Missouri Department of Labor and Industrial Relations

From the Missouri Department of Labor and Industrial Relations

Q. I've been injured on the job, what do I do?

Whether or not the employer believes the injury is work-related, prompt reporting to the employer is necessary and required. Employees should ensure their rights to benefits by providing the employer a written notice of the injury, no matter how minor. To do that the employee must:

  • Report the injury to your supervisor as soon as possible.
  • Tell your supervisor everything you can about the injury - what, where, when and how it happened.
  • Get prompt medical care for the injury.
  • Inform your employer about your medical condition and when you can return to work if the injury caused you to miss work.

An employee who fails to notify the employer of a work injury within thirty days may jeopardize his or her ability to receive workers' compensation benefits.

Q. What are the benefits for an injured worker through workers' compensation?

Workers' Compensation law provides three types of benefits for a person who is injured while performing work-related duties.

  1. The employee is entitled to receive medical treatment for the work-related injury and does not have to pay for that treatment. The employer or insurer makes payment. But remember that the employer has the right by law to select the physician. So if you seek treatment that has not been authorized, you may have to pay for that treatment yourself.
  2. Temporary total disability (TTD) is compensation for the time the doctor says you are unable to work because of the injury. You will not receive TTD benefits for the first three regularly scheduled workdays you are off unless you are off longer than 14 calendar days. Those benefits are calculated at two-thirds of your average weekly wage not to exceed a maximum rate set by the legislature. Your average weekly wage is determined according to how your wages are fixed, whether by the week, by the month, by the year or by some other method, such as amount of sales. Temporary total disability benefits cease when the doctor says you are able to return to work. Although those wages are only two-thirds of your average wage, it is important to remember they are tax-free.
  3. Compensation for a permanent disability. Once a doctor has done all he or she feels can be done medically to help you, and you are not as physically able as you were before the injury, then you have a disability. And if there isn't anything else the doctor can do to make you any better, your disability will be "permanent," meaning you will suffer the effect of the injury from that point on. That disability will either be "total" meaning you are unable to perform any work, or "partial" which means you are able to work but there are limitations or restrictions as to what you are able to do. If you are determined to be permanently and totally disabled, your benefits will continue for the rest of your life.
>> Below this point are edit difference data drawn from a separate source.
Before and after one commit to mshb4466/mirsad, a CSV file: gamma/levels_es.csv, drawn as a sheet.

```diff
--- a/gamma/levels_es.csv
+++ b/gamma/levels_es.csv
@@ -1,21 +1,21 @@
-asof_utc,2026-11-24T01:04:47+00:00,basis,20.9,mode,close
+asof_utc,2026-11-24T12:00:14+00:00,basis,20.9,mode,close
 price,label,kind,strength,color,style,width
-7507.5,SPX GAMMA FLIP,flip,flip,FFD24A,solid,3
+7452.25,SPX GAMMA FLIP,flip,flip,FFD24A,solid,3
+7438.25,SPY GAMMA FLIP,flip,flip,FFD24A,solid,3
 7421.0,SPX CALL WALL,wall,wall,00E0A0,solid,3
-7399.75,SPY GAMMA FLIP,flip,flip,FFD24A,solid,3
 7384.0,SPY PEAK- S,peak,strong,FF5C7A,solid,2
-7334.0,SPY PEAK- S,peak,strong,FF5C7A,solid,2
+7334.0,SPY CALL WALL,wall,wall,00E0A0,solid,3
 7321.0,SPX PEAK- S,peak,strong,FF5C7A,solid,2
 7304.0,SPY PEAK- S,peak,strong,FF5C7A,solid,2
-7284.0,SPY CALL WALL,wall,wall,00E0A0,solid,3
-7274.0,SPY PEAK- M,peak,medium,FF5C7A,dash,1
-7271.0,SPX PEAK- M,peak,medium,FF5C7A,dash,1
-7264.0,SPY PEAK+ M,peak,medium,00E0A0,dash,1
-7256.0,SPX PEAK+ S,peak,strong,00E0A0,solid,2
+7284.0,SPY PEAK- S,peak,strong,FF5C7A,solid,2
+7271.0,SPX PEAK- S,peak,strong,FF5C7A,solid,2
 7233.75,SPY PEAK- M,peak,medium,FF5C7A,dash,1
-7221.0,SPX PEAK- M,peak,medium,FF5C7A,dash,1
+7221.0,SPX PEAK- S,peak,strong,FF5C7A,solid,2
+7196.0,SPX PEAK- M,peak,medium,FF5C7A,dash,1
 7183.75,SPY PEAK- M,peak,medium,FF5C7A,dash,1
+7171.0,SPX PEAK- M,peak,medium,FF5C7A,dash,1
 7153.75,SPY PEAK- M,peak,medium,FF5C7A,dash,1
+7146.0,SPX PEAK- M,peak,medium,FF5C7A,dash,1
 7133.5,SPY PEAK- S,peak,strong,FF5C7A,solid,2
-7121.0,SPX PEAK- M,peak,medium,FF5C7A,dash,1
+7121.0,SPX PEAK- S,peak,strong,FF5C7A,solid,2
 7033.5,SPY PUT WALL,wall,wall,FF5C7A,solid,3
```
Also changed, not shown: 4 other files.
If your disability is a permanent partial disability (PPD), the legislature has established a formula to convert that disability into a dollar amount. The maximum weekly wage amount for a permanent partial disability is less than the maximum for the temporary total disability because the disability is partial instead of total. Compensation is for the disability only. The law does not provide compensation for pain and suffering.

Areas of Practice Include:

Personal Injury

Missouri Personal Injury

Illinois Personal Injury

Fire Litigation and Subrogation

Missouri Workers Compensation

Illinois Workers Compensation

Auto and Trucking Accidents

Wrongful Death

Premises Liability

Traffic Offenses

Business Formation and Litigation

Medicare Secondary Payer Recovery